Both Sengupta and Bhowmick were part of the East Bengal squad that humiliated arch-enemy Mohun Bagan in the 1975 IFA Shield final, a scoreline that still thrills and rankles, subject to which side of the loyalty fence one is — red-and-gold or green-and-maroon. Sengupta, who played on the wing, had started the 5-0 waltz that autumn day, swerving past two rival defenders to open the scoring early on in the game. He came within a shot of scoring another later on, but the finishing touch would be given by a fellow forward. He was 24 then, a young player on the rise, the Maidan his obliging theatre of stardom.
Both Sengupta and (above) Subhas Bhowmick, another stalwart of the 1970s, were part of the East Bengal squad that humiliated arch-enemy Mohun Bagan in the 1975 IFA Shield final 5-0, a scoreline that still thrills and ranklesTT archives

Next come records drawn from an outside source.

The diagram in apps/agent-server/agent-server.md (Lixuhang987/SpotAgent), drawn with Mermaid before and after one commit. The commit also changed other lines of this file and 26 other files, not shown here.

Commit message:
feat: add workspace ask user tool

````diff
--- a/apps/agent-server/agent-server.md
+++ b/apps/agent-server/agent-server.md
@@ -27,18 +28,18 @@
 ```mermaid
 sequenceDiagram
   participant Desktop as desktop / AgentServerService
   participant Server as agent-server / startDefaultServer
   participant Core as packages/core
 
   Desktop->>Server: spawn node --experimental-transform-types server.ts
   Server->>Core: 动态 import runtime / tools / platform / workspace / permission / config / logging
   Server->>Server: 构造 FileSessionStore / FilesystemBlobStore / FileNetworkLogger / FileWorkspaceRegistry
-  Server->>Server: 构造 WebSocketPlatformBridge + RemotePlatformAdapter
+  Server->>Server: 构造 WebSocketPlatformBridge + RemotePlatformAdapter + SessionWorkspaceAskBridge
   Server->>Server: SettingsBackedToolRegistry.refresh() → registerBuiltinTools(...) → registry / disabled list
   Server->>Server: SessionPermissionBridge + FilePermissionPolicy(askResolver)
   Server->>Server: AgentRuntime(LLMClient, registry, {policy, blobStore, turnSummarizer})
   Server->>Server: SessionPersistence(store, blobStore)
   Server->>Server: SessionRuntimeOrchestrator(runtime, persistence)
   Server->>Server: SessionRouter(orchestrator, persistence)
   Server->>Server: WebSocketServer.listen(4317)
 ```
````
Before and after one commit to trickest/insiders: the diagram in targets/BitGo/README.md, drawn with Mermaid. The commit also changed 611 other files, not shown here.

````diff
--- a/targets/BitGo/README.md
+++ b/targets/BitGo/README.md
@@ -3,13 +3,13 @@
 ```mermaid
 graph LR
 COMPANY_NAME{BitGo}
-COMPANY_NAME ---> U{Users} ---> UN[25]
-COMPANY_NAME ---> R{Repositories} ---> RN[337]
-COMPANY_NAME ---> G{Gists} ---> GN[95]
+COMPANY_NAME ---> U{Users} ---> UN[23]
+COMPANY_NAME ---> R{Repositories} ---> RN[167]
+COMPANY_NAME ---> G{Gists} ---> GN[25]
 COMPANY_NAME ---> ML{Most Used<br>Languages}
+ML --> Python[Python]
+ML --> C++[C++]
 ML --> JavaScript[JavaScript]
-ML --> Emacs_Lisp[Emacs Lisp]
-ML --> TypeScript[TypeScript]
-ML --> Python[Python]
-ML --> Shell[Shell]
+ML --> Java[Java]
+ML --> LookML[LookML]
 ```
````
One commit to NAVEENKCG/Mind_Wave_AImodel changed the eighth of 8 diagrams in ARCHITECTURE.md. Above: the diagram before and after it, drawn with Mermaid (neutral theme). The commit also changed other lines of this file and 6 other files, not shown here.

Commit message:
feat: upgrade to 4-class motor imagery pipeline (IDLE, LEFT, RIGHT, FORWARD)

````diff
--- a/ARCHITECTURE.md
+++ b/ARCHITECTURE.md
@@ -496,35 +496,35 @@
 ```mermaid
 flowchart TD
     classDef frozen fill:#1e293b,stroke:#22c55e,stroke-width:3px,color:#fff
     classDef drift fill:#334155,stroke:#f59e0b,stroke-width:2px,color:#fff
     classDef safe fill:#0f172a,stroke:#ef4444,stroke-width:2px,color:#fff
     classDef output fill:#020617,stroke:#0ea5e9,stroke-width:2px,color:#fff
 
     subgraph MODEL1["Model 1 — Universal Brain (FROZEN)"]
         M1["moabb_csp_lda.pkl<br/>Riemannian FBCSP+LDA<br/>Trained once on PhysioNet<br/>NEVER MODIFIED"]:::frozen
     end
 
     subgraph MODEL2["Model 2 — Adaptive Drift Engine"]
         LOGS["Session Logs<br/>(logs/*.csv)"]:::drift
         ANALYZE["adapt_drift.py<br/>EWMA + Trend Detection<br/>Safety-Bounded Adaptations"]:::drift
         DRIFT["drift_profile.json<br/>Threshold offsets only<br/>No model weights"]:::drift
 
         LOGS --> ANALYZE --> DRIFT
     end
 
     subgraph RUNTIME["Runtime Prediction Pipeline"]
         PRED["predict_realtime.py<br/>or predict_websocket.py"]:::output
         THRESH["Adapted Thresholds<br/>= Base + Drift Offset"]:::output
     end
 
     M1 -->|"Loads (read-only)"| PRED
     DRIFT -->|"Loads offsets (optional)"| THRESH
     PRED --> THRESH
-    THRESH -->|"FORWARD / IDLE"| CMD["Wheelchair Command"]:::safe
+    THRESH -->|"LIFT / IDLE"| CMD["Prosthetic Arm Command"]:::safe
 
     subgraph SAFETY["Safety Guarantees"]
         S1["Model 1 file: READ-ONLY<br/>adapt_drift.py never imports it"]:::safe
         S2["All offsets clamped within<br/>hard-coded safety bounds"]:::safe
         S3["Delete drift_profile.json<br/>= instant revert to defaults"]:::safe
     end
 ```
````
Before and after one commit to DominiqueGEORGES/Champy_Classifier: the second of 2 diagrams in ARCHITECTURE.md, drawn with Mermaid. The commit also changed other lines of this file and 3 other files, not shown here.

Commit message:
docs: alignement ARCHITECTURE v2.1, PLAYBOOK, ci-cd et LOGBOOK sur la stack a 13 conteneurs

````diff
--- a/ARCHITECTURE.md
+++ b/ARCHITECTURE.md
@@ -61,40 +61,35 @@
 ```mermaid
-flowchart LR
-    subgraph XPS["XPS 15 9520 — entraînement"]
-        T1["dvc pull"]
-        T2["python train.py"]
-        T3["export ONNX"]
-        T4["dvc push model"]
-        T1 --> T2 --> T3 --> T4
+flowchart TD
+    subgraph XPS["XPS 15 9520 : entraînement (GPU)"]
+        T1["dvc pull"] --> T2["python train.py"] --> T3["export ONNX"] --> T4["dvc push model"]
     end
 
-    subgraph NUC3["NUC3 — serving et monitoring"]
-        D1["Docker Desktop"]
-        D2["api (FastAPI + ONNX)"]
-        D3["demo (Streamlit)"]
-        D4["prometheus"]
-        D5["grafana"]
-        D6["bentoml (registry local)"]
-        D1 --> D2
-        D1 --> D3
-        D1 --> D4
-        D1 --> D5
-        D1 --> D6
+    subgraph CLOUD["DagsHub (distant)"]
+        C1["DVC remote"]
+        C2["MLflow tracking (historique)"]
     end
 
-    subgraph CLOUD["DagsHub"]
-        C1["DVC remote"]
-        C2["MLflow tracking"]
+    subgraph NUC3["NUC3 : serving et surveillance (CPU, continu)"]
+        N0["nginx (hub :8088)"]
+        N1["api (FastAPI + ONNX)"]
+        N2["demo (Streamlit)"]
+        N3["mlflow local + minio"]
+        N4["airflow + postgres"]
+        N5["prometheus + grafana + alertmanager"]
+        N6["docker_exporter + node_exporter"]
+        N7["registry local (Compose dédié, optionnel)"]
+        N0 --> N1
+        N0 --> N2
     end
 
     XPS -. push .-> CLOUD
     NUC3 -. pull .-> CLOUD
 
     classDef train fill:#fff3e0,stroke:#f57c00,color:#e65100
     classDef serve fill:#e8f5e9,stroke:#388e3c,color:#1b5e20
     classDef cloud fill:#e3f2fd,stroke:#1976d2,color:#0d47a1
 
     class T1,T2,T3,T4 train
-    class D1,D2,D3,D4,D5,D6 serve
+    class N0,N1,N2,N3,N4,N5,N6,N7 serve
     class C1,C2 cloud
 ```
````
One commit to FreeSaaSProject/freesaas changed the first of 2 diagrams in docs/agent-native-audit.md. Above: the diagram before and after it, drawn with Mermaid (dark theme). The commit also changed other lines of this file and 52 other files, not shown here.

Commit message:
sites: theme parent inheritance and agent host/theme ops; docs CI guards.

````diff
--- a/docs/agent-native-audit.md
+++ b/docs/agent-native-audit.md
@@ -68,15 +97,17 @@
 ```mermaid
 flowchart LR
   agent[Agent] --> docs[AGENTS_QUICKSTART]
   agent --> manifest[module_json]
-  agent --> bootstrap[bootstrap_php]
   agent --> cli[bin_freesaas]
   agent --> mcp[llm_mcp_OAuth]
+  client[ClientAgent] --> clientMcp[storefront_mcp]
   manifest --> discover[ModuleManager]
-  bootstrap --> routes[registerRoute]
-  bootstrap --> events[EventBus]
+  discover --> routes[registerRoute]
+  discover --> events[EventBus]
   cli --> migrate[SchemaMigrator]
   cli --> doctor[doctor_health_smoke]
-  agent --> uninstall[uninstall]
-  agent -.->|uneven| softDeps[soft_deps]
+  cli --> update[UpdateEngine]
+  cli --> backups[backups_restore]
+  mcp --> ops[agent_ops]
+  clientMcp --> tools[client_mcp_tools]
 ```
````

Few on the Maidan have commanded such uncomplicated adoration
The year earlier he had joined East Bengal from Mohun Bagan, football’s adaptation of seasonal flux and permutations that were an implicit recognition of talent and skill; Sengupta had both. But what turned him into a lovable icon was the man himself; modest, unassuming and unfailingly polite.
Sengupta in Mohun Bagan’s red and green@atkmohunbaganfc/Twitter
At times he may have disappointed, either on the frenetic field of skirmish or in the shuffle of jersey, but it would be temporary exasperation. Nobody grudged the man himself.
Some even rewired club loyalties to support the team Sengupta played for. Like this middle-aged veteran of the galleries who one day bought a ticket on the Mohammedan side.
“Aren’t you an East Bengal supporter?” somebody had asked.
“I am a Surajit supporter,” the veteran had replied, unperturbed.
East Bengal players observe a minute’s silence as a mark of respect for Sengupta@sc_eastbengal/Twitter
That was sometime after Sengupta had made a late-career switch to Mohammedan Sporting. Few on the Maidan have commanded such uncomplicated adoration.
In a way it summed up Sengupta’s hold on the Maidan’s collective psyche. For old-timers, now that he is gone, that hold will manifest itself in unexpected moments, like the memory of that dribble through flailing legs. And, of course, in the nostalgia for an era inexorably gone. Long before the Rossis and the Rummenigges, there was Surajit and his comrades of the Maidan.